Master of Science
Dr. Charles F. Ide
Dr. John M. Spitsbergen
Dr. Cindy Linn
Alpha-synuclein, immune, mitochondria, glia, Multiple System Atrophy (MSA)
Masters Thesis-Open Access
Multiple System Atrophy (MSA) is a neurodegenerative disease characterized by the accumulation of misfolded α-synuclein (α-Syn) in oligodendrocytes of the central nervous system (CNS). A previous study in our lab used Affymetrix DNA microarray analysis to show the downregulation of various mitochondrial related genes, as well as the upregulation of genes involved in inflammatory/immune responses in MSA brain tissue. Therefore, it is hypothesized that an increased presence of immune proteins exists in the MSA brain accompanied by glial cell pathology including decreases in cell metabolism and cell viability. This study uses immunohistochemistry (IHC) to show the increased presence of CD68 and CD33, two microglia/macrophage associated proteins, and a greater number of CD8α positive lymphocytes in the pontocerebellar tracts of MSA pons. This suggests an immune response mediated by microglia and/or macrophage cells, as well as cytotoxic T cells in an area of the brain plagued by α-Syn. In addition to increased immune activity, glial cells are directly affected in MSA. This study uses a cell culture model of MSA comprised of C6 glioma cells treated with exogenous α-Syn. Cells exhibited less dehydrogenase activity accompanied by decreases in total cell number without significant loss of cell viability, decreased mitochondrial membrane potential was also detected. These data suggest decreases in cell metabolism via mitochondrial dysfunction and cell loss, potentially from reduced proliferation, contribute to the pathogenesis of MSA.
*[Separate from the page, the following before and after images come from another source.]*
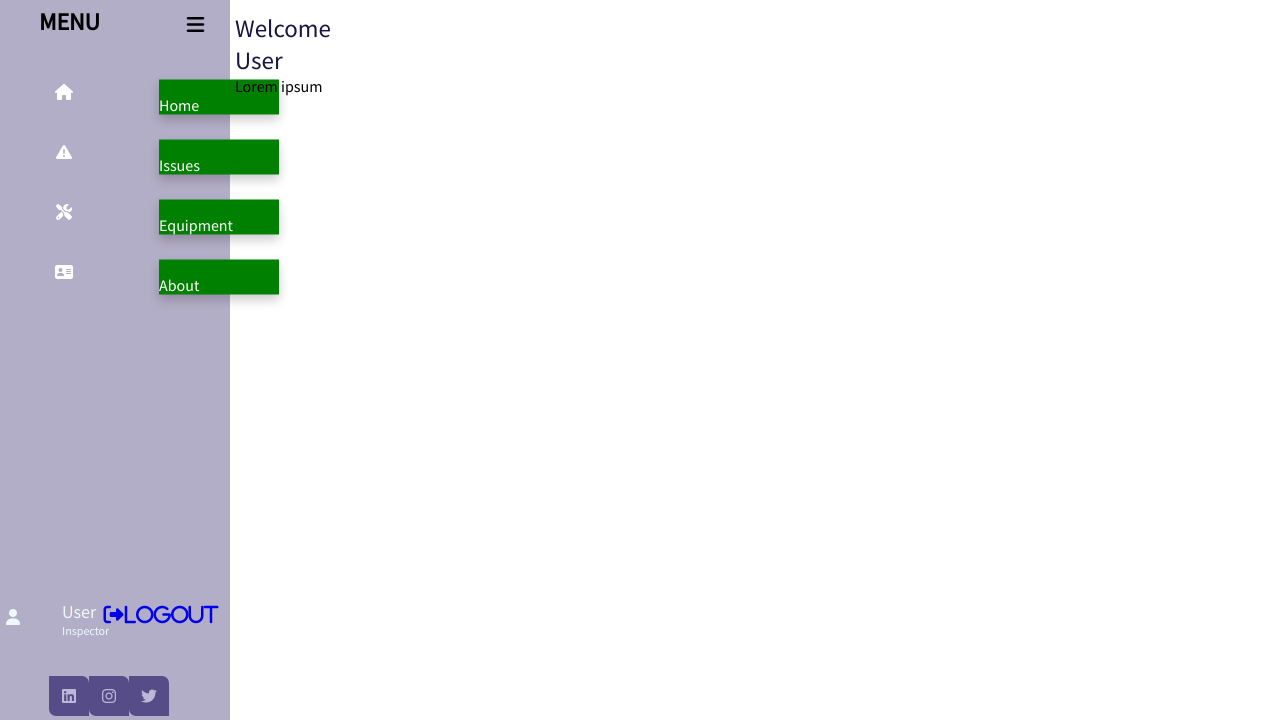
Repository: Lungdjos/ZescoIssueTS
Page: zits/src/main/resources/templates/about_us.html
The author's editor kept a copy of each file at every save. The page is drawn from the files as they stood at one save, then again after a run of saves.
The browser window is 1280 px wide. The pictures show the whole page.
Some web libraries are served in a nearby version.

Above is the page before, as saved 2021-07-10 04:47:24.

### zits/src/main/resources/templates/about_us.html
<!DOCTYPE html>
<html lang="en">

<head>
    <meta charset="UTF-8">
    <meta http-equiv="X-UA-Compatible" content="IE=7">
    <meta name="viewport" content="width=device-width, initial-scale=1.0">
    <title>About Us Page</title>
    <link rel="stylesheet" href="/css/styles.css">

    <script src="https://kit.fontawesome.com/953cd41e6c.js" crossorigin="anonymous"></script>
</head>

<body>
    <div class="wrapper">
        <div class="sidebar">
            <div class="logo_content">
                <div class="logo">
                    <h2>Menu</h2>
                </div>
                <i class="fas fa-bars" id="btn"></i>
            </div>


            <ul class="nav_list">

                <li>
                    <a href="#"><i class="fas fa-home"></i><span class="links_name"> Home</span></a>
                </li>
                <li>
                    <a href="#"><i class="fas fa-exclamation-triangle"></i><span class="links_name"> Issues</span></a>
                </li>
                <li>
                    <a href="#"><i class="fas fa-tools"></i><span class="links_name"> Equipment</span></a>
                </li>
                <li>
                    <a href="#"><i class="fas fa-address-card"></i><span class="links_name"> About</span></a>
                </li>

                <div class="social_media">
                    <a href="#"><i class="fab fa-linkedin"></i></a>
                    <a href="#"><i class="fab fa-instagram"></i></a>
                    <a href="#"><i class="fab fa-twitter"></i></a>
                </div>
            </ul>
            <div class="profile_content">
                <div class="profile">
                    <div class="profile_details">
                        <i class="fas fa-user"></i>
                        <div class="role_title">
                            <div class="name">User</div>
                            <div class="role">Inspector</div>
                        </div>
                    </div>
                    <a href="#"><i class="fas fa-sign-out-alt" id="log_out">Logout</i></a>
                </div>
            </div>
            <div class="main_content">
                <div class="header">Welcome User</div>
                <div class="info">Lorem ipsum</div>
            </div>
        </div>
        <h2 style="color: black;">The About Page</h2>
    </div>





</body>

</html>

### zits/src/main/resources/templates/css/styles.css
@import url('https://fonts.googleapis.com/css2?family=Source+Sans+Pro&display=swap');
* {
    margin: 0;
    padding: 0;
    box-sizing: border-box;
    list-style: none;
    text-decoration: none;
    font-family: Source Sans Pro;
}

body {
    position: relative;
    min-height: 100vh;
    width: 100%;
    overflow: hidden;
}

.wrapper {}


/**Side Bar Props*/

.sidebar {
    position: fixed;
    top: 0;
    left: 0;
    height: 100%;
    width: 230px;
    background: #b3aec7;
    padding: 6px 14px;
}

.social_media {
    position: absolute;
    bottom: 4px;
    left: 50%;
    display: flex;
    transform: translateX(-55%);
}

.social_media a {
    display: block;
    width: 40px;
    background: #564c88;
    height: 40px;
    line-height: 40px;
    text-align: center;
    margin: 0, 5px;
    color: #bdb8d7;
    border-top-right-radius: 7px;
    border-bottom-left-radius: 7px;
}

.logo_content .logo {
    margin-right: 5px;
}

.sidebar h2 {
    text-transform: uppercase;
    margin-bottom: 30px;
    margin-left: 25px;
}

.sidebar #btn {
    position: absolute;
    color: #000;
    left: 85%;
    top: 5px;
    font-size: 20px;
    height: 40px;
    width: 40px;
    text-align: center;
    line-height: 40px;
    transform: translateX(-50%);
}

.sidebar ul {
    margin: 20px;
}

.sidebar ul li {
    position: relative;
    height: 60px;
    width: 110%;
    margin: 0 5px;
    list-style: none;
    line-height: 50px;
}

.sidebar ul li a {
    color: #fff;
    display: flex;
    align-items: center;
    text-decoration: none;
    transition: all 0.35s ease;
    border-radius: 12px;
}

.sidebar ul li a .links_name {
    position: absolute;
    height: 35px;
    width: 120px;
    left: 120px;
    background: green;
    box-shadow: 0 5px 10px rgba(0, 0, 0, 0.2);
    top: 50%;
    transform: translateY(-50%);
    border: radius 6px;
}

.sidebar ul li a:hover {
    color: green;
    background: orange;
}

.sidebar ul li a .fas {
    height: 50px;
    min-width: 50px;
    border-radius: 12px;
    line-height: 50px;
    text-align: center;
}

.sidebar .profile_content {
    position: absolute;
    color: aliceblue;
    left: 0;
    bottom: 80px;
    width: 100%;
}

.sidebar .profile_content .profile {
    position: relative;
    padding: 10px 6px;
    height: 50px;
}

.sidebar .profile_content .profile:hover {
    background: greenyellow;
    color: #000;
}

.sidebar .profile_content .profile .profile_details {
    display: flex;
    align-items: center;
}

.profile .profile_details .fas {
    height: 20px;
    width: 50px;
    object-fit: cover;
}

.profile .profile_details .role_title {
    margin-left: 6px;
}

.profile .profile_details .name {
    font-size: 18px;
    font-weight: 400;
}

.profile .profile_details .role {
    font-size: 12px;
    font-weight: 200;
}

.profile #log_out {
    position: absolute;
    left: 70%;
    bottom: 0.01em;
    transform: translateX(-50%);
    transform: rotateY('180');
    min-width: 50px;
    line-height: 50px;
    font-size: 20px;
    border-radius: 12px;
}

.profile #log_out:hover {
    color: red;
}

.main_content {
    top: 0;
    position: absolute;
    height: 100%;
    width: calc(100%-235);
    left: 235px;
}

.main_content .header {
    margin-top: 12px;
    color: #1b1341;
    font-weight: 500;
    font-size: 25px;
}

After the next 7 saves:
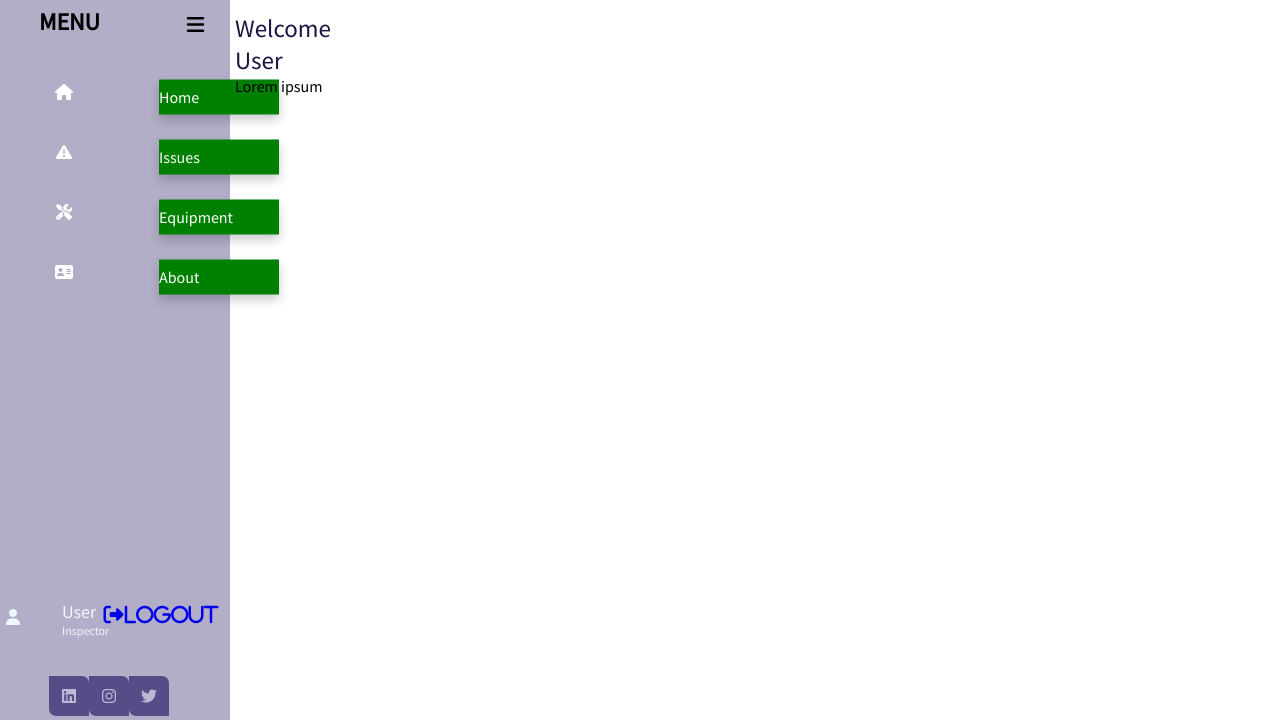
The 7 saves are shown as one change because they came seconds apart.
The last was saved 31 s later.
--- a/zits/src/main/resources/templates/css/styles.css
+++ b/zits/src/main/resources/templates/css/styles.css
@@ -106,6 +106,7 @@
     top: 50%;
     transform: translateY(-50%);
     border: radius 6px;
+    line-height: 35px;
 }
 
 .sidebar ul li a:hover {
Valenti, Annamarie, "Defining the Immune Response and Cellular Pathologies in Multiple System Atrophy" (2017). Masters Theses. 1508.